**Work instruction**
Your task is to print all of the entries exactly, though the pictures should not be included.

**Provided material**
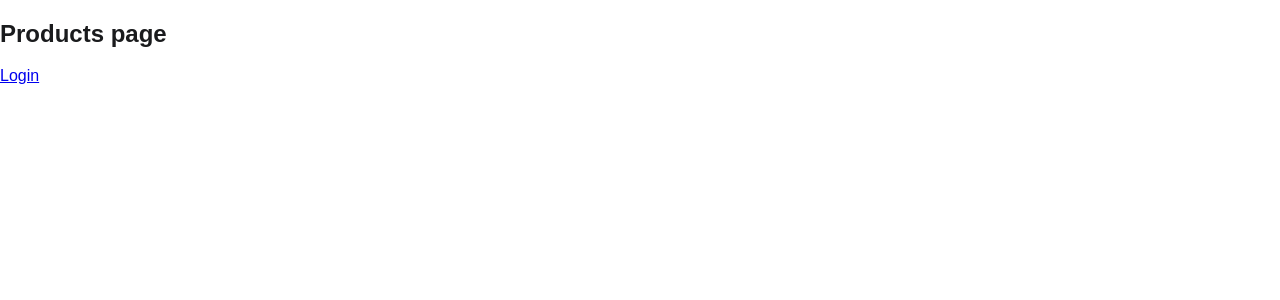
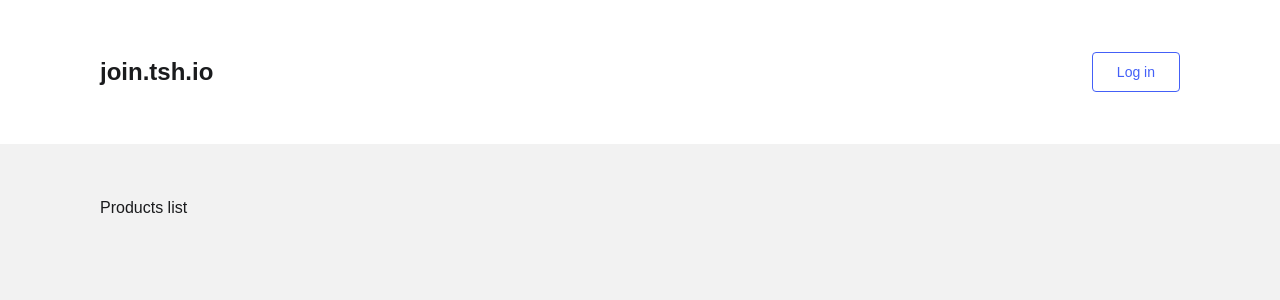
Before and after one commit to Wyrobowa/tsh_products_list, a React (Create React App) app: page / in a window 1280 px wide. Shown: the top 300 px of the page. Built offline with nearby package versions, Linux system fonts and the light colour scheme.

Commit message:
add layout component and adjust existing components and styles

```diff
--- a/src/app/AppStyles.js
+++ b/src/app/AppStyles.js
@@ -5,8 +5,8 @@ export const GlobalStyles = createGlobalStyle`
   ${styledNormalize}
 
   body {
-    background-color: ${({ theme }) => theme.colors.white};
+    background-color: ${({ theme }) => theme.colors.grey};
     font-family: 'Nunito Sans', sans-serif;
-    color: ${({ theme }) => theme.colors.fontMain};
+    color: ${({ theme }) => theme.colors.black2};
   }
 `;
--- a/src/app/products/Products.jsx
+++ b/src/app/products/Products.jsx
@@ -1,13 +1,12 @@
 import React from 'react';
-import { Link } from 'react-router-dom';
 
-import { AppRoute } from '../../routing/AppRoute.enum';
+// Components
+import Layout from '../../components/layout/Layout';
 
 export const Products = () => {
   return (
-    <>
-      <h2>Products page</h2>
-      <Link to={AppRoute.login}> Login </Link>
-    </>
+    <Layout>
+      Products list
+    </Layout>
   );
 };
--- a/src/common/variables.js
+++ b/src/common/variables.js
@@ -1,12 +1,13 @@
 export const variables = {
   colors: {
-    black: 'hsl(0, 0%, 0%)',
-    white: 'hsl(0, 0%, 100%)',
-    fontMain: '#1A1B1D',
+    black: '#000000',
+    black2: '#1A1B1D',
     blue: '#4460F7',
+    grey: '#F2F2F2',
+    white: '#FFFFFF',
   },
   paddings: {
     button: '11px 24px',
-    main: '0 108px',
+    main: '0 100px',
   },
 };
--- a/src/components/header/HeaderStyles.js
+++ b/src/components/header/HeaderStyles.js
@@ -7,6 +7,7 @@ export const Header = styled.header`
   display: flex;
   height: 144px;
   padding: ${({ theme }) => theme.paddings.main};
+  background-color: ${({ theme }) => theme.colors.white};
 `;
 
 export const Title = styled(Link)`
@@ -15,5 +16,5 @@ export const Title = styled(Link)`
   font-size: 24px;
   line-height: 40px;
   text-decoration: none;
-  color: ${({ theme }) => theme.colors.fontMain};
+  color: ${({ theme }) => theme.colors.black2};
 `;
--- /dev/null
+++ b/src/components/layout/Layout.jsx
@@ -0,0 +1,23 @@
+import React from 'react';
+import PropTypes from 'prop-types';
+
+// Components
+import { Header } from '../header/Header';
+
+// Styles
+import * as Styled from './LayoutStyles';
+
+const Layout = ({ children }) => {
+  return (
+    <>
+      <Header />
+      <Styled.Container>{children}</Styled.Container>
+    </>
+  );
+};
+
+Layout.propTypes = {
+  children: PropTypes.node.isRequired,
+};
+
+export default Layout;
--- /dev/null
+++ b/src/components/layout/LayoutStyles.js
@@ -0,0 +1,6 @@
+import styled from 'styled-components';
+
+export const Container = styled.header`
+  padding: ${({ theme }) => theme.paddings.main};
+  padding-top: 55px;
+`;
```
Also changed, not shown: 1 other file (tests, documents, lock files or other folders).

**Exercise output**
Before and after one commit to Wyrobowa/tsh_products_list, a React (Create React App) app: page / in a window 1280 px wide. Shown: the top 300 px of the page. Built offline with nearby package versions, Linux system fonts and the light colour scheme.

Commit message:
add layout component and adjust existing components and styles

```diff
--- a/src/app/AppStyles.js
+++ b/src/app/AppStyles.js
@@ -5,8 +5,8 @@ export const GlobalStyles = createGlobalStyle`
   ${styledNormalize}
 
   body {
-    background-color: ${({ theme }) => theme.colors.white};
+    background-color: ${({ theme }) => theme.colors.grey};
     font-family: 'Nunito Sans', sans-serif;
-    color: ${({ theme }) => theme.colors.fontMain};
+    color: ${({ theme }) => theme.colors.black2};
   }
 `;
--- a/src/app/products/Products.jsx
+++ b/src/app/products/Products.jsx
@@ -1,13 +1,12 @@
 import React from 'react';
-import { Link } from 'react-router-dom';
 
-import { AppRoute } from '../../routing/AppRoute.enum';
+// Components
+import Layout from '../../components/layout/Layout';
 
 export const Products = () => {
   return (
-    <>
-      <h2>Products page</h2>
-      <Link to={AppRoute.login}> Login </Link>
-    </>
+    <Layout>
+      Products list
+    </Layout>
   );
 };
--- a/src/common/variables.js
+++ b/src/common/variables.js
@@ -1,12 +1,13 @@
 export const variables = {
   colors: {
-    black: 'hsl(0, 0%, 0%)',
-    white: 'hsl(0, 0%, 100%)',
-    fontMain: '#1A1B1D',
+    black: '#000000',
+    black2: '#1A1B1D',
     blue: '#4460F7',
+    grey: '#F2F2F2',
+    white: '#FFFFFF',
   },
   paddings: {
     button: '11px 24px',
-    main: '0 108px',
+    main: '0 100px',
   },
 };
--- a/src/components/header/HeaderStyles.js
+++ b/src/components/header/HeaderStyles.js
@@ -7,6 +7,7 @@ export const Header = styled.header`
   display: flex;
   height: 144px;
   padding: ${({ theme }) => theme.paddings.main};
+  background-color: ${({ theme }) => theme.colors.white};
 `;
 
 export const Title = styled(Link)`
@@ -15,5 +16,5 @@ export const Title = styled(Link)`
   font-size: 24px;
   line-height: 40px;
   text-decoration: none;
-  color: ${({ theme }) => theme.colors.fontMain};
+  color: ${({ theme }) => theme.colors.black2};
 `;
--- /dev/null
+++ b/src/components/layout/Layout.jsx
@@ -0,0 +1,23 @@
+import React from 'react';
+import PropTypes from 'prop-types';
+
+// Components
+import { Header } from '../header/Header';
+
+// Styles
+import * as Styled from './LayoutStyles';
+
+const Layout = ({ children }) => {
+  return (
+    <>
+      <Header />
+      <Styled.Container>{children}</Styled.Container>
+    </>
+  );
+};
+
+Layout.propTypes = {
+  children: PropTypes.node.isRequired,
+};
+
+export default Layout;
--- /dev/null
+++ b/src/components/layout/LayoutStyles.js
@@ -0,0 +1,6 @@
+import styled from 'styled-components';
+
+export const Container = styled.header`
+  padding: ${({ theme }) => theme.paddings.main};
+  padding-top: 55px;
+`;
```
Also changed, not shown: 1 other file (tests, documents, lock files or other folders).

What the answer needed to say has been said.